This chapter highlights the ‘messy’ nature of trauma by examining Sweden’s Vipeholm dental experiments archival material to give an account of the sugar experiments mental health inpatients were subjected to in the 1940s to 1950s and examines enforced sterilisations of transgender people. The text explores the potential of queer responses to a medical archive as an archive of feelings where the non-pathologising ethos of queer culture is bound up with other feelings, including those relating to desire and pleasure. In an attempt to politicise trauma, she moves away from an individualising perspectives, insisting that the individual’s lived experience is tied to ‘structural social injustice, discrimination and violence’. The chapter makes visible gestures of resistance imprinted on archive material, as well as a refusal to map the sugar experiments and enforced sterilisation of transgender people as a contained moment in time, and thereby questions the taken for granted notion that healthcare systems protect vulnerable citizens. Queer theorisation adds to health discourses, policies and practices that ‘serve as a resource for a demedicalised and depathologised model of trauma.

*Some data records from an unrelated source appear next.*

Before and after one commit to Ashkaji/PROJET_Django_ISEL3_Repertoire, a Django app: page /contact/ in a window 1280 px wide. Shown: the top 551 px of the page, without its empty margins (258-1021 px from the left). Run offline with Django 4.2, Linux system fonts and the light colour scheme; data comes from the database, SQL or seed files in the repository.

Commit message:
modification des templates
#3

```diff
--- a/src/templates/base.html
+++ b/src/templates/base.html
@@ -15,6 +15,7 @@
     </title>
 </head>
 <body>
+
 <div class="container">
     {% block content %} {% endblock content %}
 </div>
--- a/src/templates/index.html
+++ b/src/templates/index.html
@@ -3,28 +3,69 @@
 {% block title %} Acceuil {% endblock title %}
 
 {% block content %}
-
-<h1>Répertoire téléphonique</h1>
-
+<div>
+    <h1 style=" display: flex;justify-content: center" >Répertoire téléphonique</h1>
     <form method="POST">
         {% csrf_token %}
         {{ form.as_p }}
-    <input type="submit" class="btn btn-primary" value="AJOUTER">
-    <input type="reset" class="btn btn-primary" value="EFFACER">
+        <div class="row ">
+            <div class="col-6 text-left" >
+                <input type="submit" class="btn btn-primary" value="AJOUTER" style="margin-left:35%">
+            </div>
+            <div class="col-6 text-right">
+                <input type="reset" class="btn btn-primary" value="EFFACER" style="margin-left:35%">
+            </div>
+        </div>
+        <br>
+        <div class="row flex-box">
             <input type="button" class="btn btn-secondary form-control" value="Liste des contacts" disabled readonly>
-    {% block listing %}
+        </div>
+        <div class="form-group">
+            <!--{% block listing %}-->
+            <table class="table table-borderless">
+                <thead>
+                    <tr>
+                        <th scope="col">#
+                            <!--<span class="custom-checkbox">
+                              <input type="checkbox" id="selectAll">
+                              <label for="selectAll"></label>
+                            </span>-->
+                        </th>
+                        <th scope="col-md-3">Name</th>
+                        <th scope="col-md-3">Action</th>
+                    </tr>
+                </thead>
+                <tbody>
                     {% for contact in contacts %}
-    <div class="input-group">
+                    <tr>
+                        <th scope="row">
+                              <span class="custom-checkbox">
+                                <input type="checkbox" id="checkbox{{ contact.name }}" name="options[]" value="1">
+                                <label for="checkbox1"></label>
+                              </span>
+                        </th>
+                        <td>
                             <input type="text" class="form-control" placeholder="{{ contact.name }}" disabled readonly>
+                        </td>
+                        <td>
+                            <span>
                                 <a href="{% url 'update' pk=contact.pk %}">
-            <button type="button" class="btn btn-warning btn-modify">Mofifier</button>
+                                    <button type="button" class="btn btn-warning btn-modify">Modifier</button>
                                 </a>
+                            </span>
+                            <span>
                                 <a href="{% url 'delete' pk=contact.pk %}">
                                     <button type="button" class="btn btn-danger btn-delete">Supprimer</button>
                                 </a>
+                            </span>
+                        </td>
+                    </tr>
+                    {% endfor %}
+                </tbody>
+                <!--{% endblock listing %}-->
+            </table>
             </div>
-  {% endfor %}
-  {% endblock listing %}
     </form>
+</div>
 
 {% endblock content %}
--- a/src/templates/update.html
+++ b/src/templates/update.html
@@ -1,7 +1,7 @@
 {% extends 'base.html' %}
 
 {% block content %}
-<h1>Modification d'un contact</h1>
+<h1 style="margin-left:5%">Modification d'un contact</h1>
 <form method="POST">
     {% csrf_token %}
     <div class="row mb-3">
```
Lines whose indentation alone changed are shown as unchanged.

|Title of host publication||Queering health: critical challenges to normative health and healthcare|
|Editors||L. Zeeman, K. Aranda, A. Grant|
|Place of Publication||Ross-on-Wye|
|Number of pages||21|
|Publication status||Published - 30 May 2014|